A little while ago we all saw a parallel storyline gathering steam while the IPL was on in full tilt and the events were not even unfolding in the cricket field but in the ballot boxes of the International Cricket Council, which ended up conducting (no pun intended) one of the most acrimonious elections in recent years. Although the ICC had made it clear to all member boards that all of them should abstain from lobbying for their candidates in the elections for selecting the members of the ICC’s cricket committee in any way, it became apparent once the results were declared that all of it had fallen on deaf ears when the much feted former Australian cricketer and chief executive of the Federation of International Cricketers Associations (FICA) found himself bundled out of the committee and out of their jobs.
So there lies the back drop and no prizes of guessing who the rogue cricket board turned out to be – it was the BCCI, who ‘pressurised’ the 5 key member boards to vote in favour of Laxman Sivaramakrishnan. The Australian and English media went into overdrive the moment this was announced and even ended up calling the BCCI a ‘cancer’ and its president the ‘most destructive man in cricket’. The BCCI had always had a needle with FICA, whom they never recognised as a players’ union of sorts and whatever they ever proposed were always shot down without even as much as looking at it and so you would agree that it was only in the BCCI’s interests that they would try and oust the chief executive of FICA from the ICC cricket committee.

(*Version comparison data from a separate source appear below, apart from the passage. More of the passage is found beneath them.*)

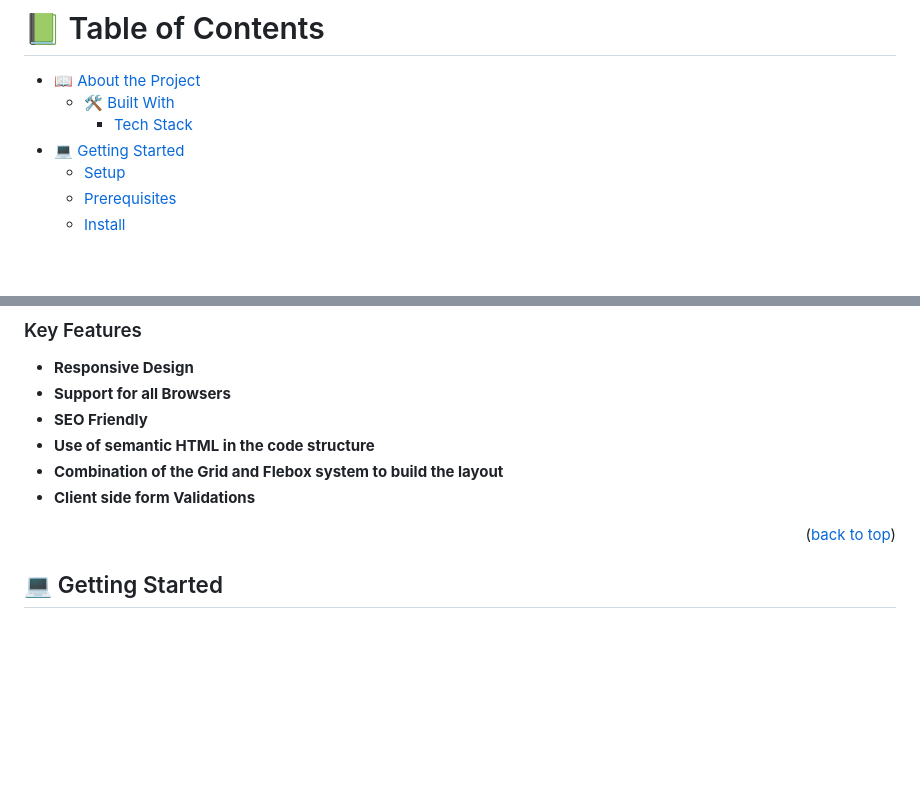
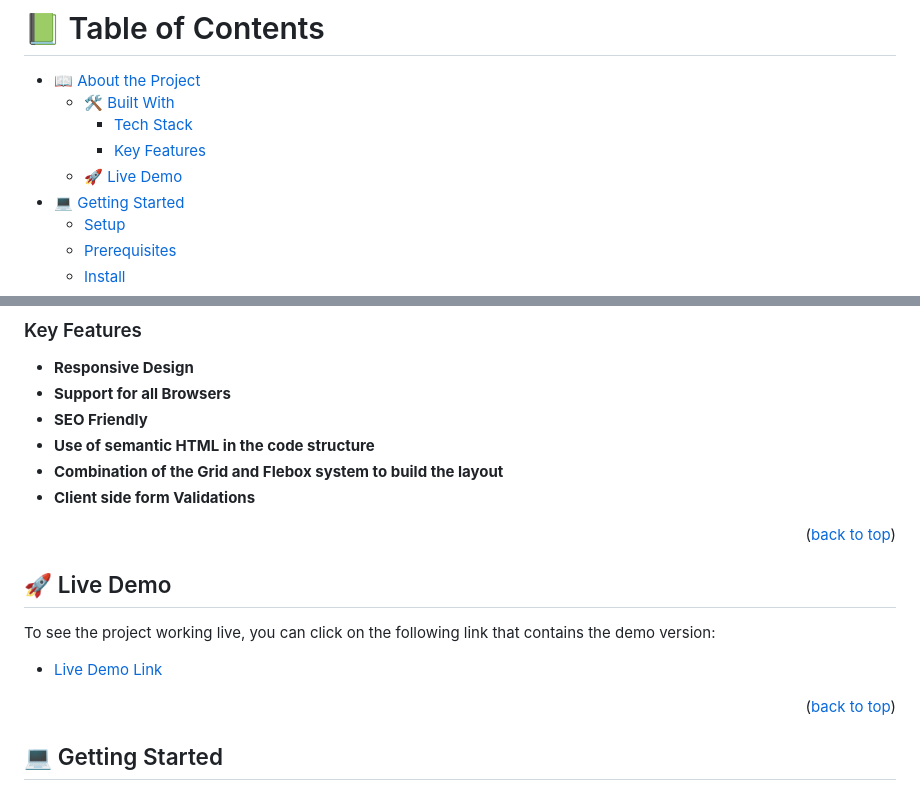
Before and after one commit to NitBravoA92/portfolio-setup-and-mobile-first, a Markdown page: README.md, 2 parts joined by grey strips. Rendered like a GitHub page; blank space fills up the shorter version.

Commit message:
Update README.md file to add Live Demo section

```diff
--- a/README.md
+++ b/README.md
@@ -8,6 +8,8 @@
 - [📖 About the Project](#about-project)
   - [🛠 Built With](#built-with)
     - [Tech Stack](#tech-stack)
+    - [Key Features](#key-features)
+  - [🚀 Live Demo](#live-demo)
 - [💻 Getting Started](#getting-started)
   - [Setup](#setup)
   - [Prerequisites](#prerequisites)
@@ -45,6 +47,13 @@
 - **Use of semantic HTML in the code structure**
 - **Combination of the Grid and Flebox system to build the layout**
 - **Client side form Validations**
+
+<p align="right">(<a href="#readme-top">back to top</a>)</p>
+
+## 🚀 Live Demo <a name="live-demo"></a>
+
+To see the project working live, you can click on the following link that contains the demo version:
+- [Live Demo Link](https://nitbravoa92.github.io/portfolio-setup-and-mobile-first)
 
 <p align="right">(<a href="#readme-top">back to top</a>)</p>
 
```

Now no one is disputing that it is well within the BCCI’s scope of influence to swing 5 votes in favour of a candidate who they feel is well disposed towards their cause and Mr. Sivaramakrishnan, whose full time job is with India Cements owned by N. Srinivasan – the BCCI president – is anything but. However, what is astounding is the way they have painted Laxman Sivaramakrishnan as instead having the job of a ‘paid commentator’ of the BCCI deliberately overlooking the fact that he had also played Test cricket for India. The 4 countries who voted for Tim May- South Africa, New Zealand, Australia (understandably) and England sent their PR machinery on overdrive to pull down the BCCI for its brazen show of power to retain the ‘monopoly’ they had in the ICC.
We need to get a few facts straight before we get into the pros and cons of the BCCI’s show of economic power in the cricketing world. First of all, the BCCI controls the world game because of the massive revenues it earns for the rest of the cricketing world and for those in the England and Australia who are bemoaning the developments should think twice before they take on the BCCI because no matter how much they try and talk up the Ashes; it is a tour by the Indian team that would drive up their revenues to levels that an Ashes series would never do. In addition to that, history is replete with examples of how powerful countries, dynasties and kings had always tried to see to their own interests before they saw to the interests of the less fortunate. The ones sitting in the dark long room at Lord’s or MCG should try and live with the fact that the heart of cricket no longer beats in London or Melbourne but in the boardrooms of the BCCI in Mumbai, Delhi, Kolkata or Chennai. Many in Cricket do realize this (the power of the BCCI) – take for instance Haroon Lorgat – one of the first things he said on being elected the head of CSA is that he will try to improve CSA’s relationship with the Indian board. The mandate is clear- either you are with the BCCI or against them– and there is no great benefit of being against them other than the stoking of erstwhile long forgotten pride.